The importance in understanding inflation and its debilitating effects should encourage us to always ensure that our investments are outperforming it. To test yourself, imagine an investment banker said the following to you: ‘If you invest R30 000 today, your investment will double in value in 10 years’ time! It will be worth just over R60 000.’ Is your initial reaction that it sounds like an attractive investment plan? It isn’t. It’s merely grown by 6% every year for 10 years (see the power of compounding again?). Therefore, you have exactly the same amount of money (or less, read further) as you did at the start of the investment. No growth in purchasing power whatsoever.

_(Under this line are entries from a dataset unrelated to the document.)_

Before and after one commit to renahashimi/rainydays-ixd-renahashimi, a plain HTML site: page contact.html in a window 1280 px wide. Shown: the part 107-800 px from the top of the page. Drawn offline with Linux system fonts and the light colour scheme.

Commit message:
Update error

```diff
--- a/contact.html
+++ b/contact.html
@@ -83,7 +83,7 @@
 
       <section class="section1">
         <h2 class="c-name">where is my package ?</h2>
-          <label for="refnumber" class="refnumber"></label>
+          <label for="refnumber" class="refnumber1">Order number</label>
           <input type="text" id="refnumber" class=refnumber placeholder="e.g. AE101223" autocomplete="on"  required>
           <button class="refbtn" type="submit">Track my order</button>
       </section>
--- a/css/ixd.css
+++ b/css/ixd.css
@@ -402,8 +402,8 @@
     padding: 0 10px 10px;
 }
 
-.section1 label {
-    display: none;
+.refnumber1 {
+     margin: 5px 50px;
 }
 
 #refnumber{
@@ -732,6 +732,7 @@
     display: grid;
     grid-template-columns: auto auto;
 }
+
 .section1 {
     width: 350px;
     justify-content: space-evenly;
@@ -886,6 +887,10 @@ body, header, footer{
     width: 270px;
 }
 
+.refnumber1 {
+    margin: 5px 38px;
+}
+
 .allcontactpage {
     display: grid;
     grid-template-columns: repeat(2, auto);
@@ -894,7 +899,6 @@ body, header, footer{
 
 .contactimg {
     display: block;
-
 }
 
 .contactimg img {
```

What you’re hopefully seeing from this example is that the time value of money is a b**ch! It erodes purchasing power and is difficult to spot, because we’re focused on absolute rand amounts. You don’t need a fancy financial calculator to work out these numbers, though. Get in the habit of thinking in terms of percentage growth rather than absolute numbers. And compare that percentage growth to current inflation levels.
The South African Reserve Bank’s target is to remain within an inflationary band of between 3% and 6%. Despite these targets, CPI averaged 6,4% for the 2016 calendar year, reaching a high of 6,8% in December 2016. And if local interest rates are not increased, there may be no alternative but to allow inflation to increase even further.

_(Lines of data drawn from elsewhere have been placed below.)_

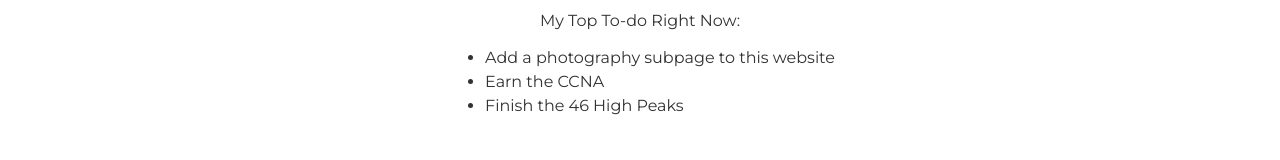
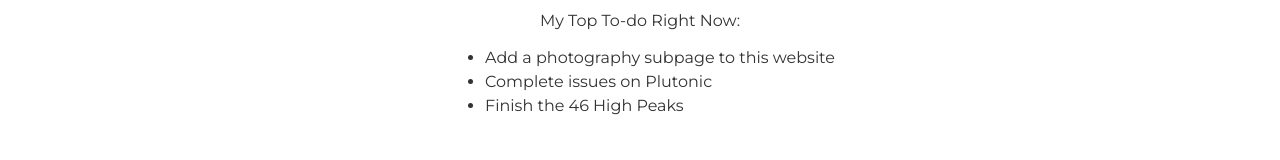
Before and after one commit to Ellixit/personal-website, a plain HTML site: page index.html in a window 1280 px wide. Shown: the part 386-546 px from the top of the page. Drawn offline with Linux system fonts and the light colour scheme.

Commit message:
updated todo

```diff
--- a/index.html
+++ b/index.html
@@ -51,7 +51,7 @@
             <p class="todo-list"> My Top To-do Right Now: </p>
             <ul class="todo-item">
                 <li> Add a photography subpage to this website </li>
-                <li> Earn the CCNA </li>
+                <li> Complete issues on Plutonic </li>
                 <li> Finish the 46 High Peaks </li>
             </ul>
         </div>
```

So what inflation number should you be comparing your investment returns to? Inflation on a standard basket of goods seems to be in the range of 7%. But do you live your life to a standard basket of goods?
Statistics South Africa has released some interesting stats which show the breakdown of inflation amongst 12 broad groups such as food, clothing, and transport. Specific inflation for food and non-alcoholic beverages was 11,7% at the end of 2016. Within that, sugar, sweets and desserts increased by 21,3% and fruit by 19,2%. The cost of vehicle purchases increased by 9,2%. If these items are starting to sound like the ones sitting in your basket of goods, it would appear that your personal inflation is higher than CPI.
So with all this in mind, be cognisant of what your personal inflation is. And when considering investments, or looking at your historical returns, critically assess whether your wealth is increasing in real terms, or whether you’re merely keeping up with inflation … or worse …
Assess your own personal inflation
The region you live in might give you some clues as to what you are spending your money on (and therefore help you assess your own personal inflation). In Gauteng, 25,8% of total household expenditure flows into housing and services, compared to 16,7% in the Northern Cape. However, the Northern Cape spends 20,8% of its household expenditure on transport, compared to KwaZulu-Natal that only spends 13,2%. Limpopo spends 24,9% on food and non-alcoholic beverages with the Western Cape spending 17,8%. And while Gauteng only spends 2,6% of its household expenditure on restaurant and hotels, the Free State spends 7%.
Gizelle Willows CA(SA) Senior Lecturer in Financial Reporting at the University of Cape Town